> Work to be completed: Word for word, repeat all of the entries.

Revision comparison data

○ ○ ○ ○ ○ ○ ○

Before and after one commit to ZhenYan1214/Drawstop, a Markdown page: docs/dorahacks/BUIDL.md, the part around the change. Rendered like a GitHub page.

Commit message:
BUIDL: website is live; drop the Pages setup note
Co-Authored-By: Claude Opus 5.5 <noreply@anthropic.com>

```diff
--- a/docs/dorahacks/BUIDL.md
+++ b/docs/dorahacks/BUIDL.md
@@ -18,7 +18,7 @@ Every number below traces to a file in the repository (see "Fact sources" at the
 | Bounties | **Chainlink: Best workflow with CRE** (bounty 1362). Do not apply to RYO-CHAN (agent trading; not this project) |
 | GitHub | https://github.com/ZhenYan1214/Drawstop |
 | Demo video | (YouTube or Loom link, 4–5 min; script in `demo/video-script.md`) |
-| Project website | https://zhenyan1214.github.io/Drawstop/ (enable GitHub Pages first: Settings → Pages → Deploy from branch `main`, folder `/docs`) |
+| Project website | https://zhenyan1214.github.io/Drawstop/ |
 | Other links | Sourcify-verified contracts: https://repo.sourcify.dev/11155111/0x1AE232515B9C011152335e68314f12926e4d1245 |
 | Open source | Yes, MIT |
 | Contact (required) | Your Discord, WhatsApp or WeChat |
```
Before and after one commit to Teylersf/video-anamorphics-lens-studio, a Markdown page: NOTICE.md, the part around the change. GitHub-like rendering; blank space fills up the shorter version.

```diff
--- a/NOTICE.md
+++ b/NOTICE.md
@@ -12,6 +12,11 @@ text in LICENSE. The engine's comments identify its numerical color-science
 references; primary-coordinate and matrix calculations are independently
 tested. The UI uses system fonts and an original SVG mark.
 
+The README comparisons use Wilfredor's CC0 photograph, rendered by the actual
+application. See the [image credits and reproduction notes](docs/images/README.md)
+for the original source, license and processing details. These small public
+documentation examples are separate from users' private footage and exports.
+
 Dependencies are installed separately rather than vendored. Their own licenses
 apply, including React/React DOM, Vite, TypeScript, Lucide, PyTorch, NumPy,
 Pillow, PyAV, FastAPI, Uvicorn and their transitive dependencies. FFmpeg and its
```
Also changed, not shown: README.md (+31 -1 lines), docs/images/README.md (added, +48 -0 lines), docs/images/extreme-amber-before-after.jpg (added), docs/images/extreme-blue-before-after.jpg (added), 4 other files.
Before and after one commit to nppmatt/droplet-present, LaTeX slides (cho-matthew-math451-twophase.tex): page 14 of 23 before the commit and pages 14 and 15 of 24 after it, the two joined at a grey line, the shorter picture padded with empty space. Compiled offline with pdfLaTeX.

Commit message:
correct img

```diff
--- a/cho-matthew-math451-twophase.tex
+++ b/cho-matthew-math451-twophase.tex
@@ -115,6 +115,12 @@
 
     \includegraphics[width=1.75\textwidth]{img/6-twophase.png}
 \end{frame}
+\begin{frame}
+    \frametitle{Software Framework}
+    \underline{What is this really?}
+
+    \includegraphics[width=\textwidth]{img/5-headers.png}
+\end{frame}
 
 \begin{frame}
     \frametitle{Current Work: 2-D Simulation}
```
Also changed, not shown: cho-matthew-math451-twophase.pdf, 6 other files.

○ ○ ○ ○ ○ ○ ○

> Task result:
Before and after one commit to ZhenYan1214/Drawstop, a Markdown page: docs/dorahacks/BUIDL.md, the part around the change. Rendered like a GitHub page.

Commit message:
BUIDL: website is live; drop the Pages setup note
Co-Authored-By: Claude Opus 5.5 <noreply@anthropic.com>

```diff
--- a/docs/dorahacks/BUIDL.md
+++ b/docs/dorahacks/BUIDL.md
@@ -18,7 +18,7 @@ Every number below traces to a file in the repository (see "Fact sources" at the
 | Bounties | **Chainlink: Best workflow with CRE** (bounty 1362). Do not apply to RYO-CHAN (agent trading; not this project) |
 | GitHub | https://github.com/ZhenYan1214/Drawstop |
 | Demo video | (YouTube or Loom link, 4–5 min; script in `demo/video-script.md`) |
-| Project website | https://zhenyan1214.github.io/Drawstop/ (enable GitHub Pages first: Settings → Pages → Deploy from branch `main`, folder `/docs`) |
+| Project website | https://zhenyan1214.github.io/Drawstop/ |
 | Other links | Sourcify-verified contracts: https://repo.sourcify.dev/11155111/0x1AE232515B9C011152335e68314f12926e4d1245 |
 | Open source | Yes, MIT |
 | Contact (required) | Your Discord, WhatsApp or WeChat |
```
Before and after one commit to Teylersf/video-anamorphics-lens-studio, a Markdown page: NOTICE.md, the part around the change. GitHub-like rendering; blank space fills up the shorter version.

```diff
--- a/NOTICE.md
+++ b/NOTICE.md
@@ -12,6 +12,11 @@ text in LICENSE. The engine's comments identify its numerical color-science
 references; primary-coordinate and matrix calculations are independently
 tested. The UI uses system fonts and an original SVG mark.
 
+The README comparisons use Wilfredor's CC0 photograph, rendered by the actual
+application. See the [image credits and reproduction notes](docs/images/README.md)
+for the original source, license and processing details. These small public
+documentation examples are separate from users' private footage and exports.
+
 Dependencies are installed separately rather than vendored. Their own licenses
 apply, including React/React DOM, Vite, TypeScript, Lucide, PyTorch, NumPy,
 Pillow, PyAV, FastAPI, Uvicorn and their transitive dependencies. FFmpeg and its
```
Also changed, not shown: README.md (+31 -1 lines), docs/images/README.md (added, +48 -0 lines), docs/images/extreme-amber-before-after.jpg (added), docs/images/extreme-blue-before-after.jpg (added), 4 other files.
Before and after one commit to nppmatt/droplet-present, LaTeX slides (cho-matthew-math451-twophase.tex): page 14 of 23 before the commit and pages 14 and 15 of 24 after it, the two joined at a grey line, the shorter picture padded with empty space. Compiled offline with pdfLaTeX.

Commit message:
correct img

```diff
--- a/cho-matthew-math451-twophase.tex
+++ b/cho-matthew-math451-twophase.tex
@@ -115,6 +115,12 @@
 
     \includegraphics[width=1.75\textwidth]{img/6-twophase.png}
 \end{frame}
+\begin{frame}
+    \frametitle{Software Framework}
+    \underline{What is this really?}
+
+    \includegraphics[width=\textwidth]{img/5-headers.png}
+\end{frame}
 
 \begin{frame}
     \frametitle{Current Work: 2-D Simulation}
```
Also changed, not shown: cho-matthew-math451-twophase.pdf, 6 other files.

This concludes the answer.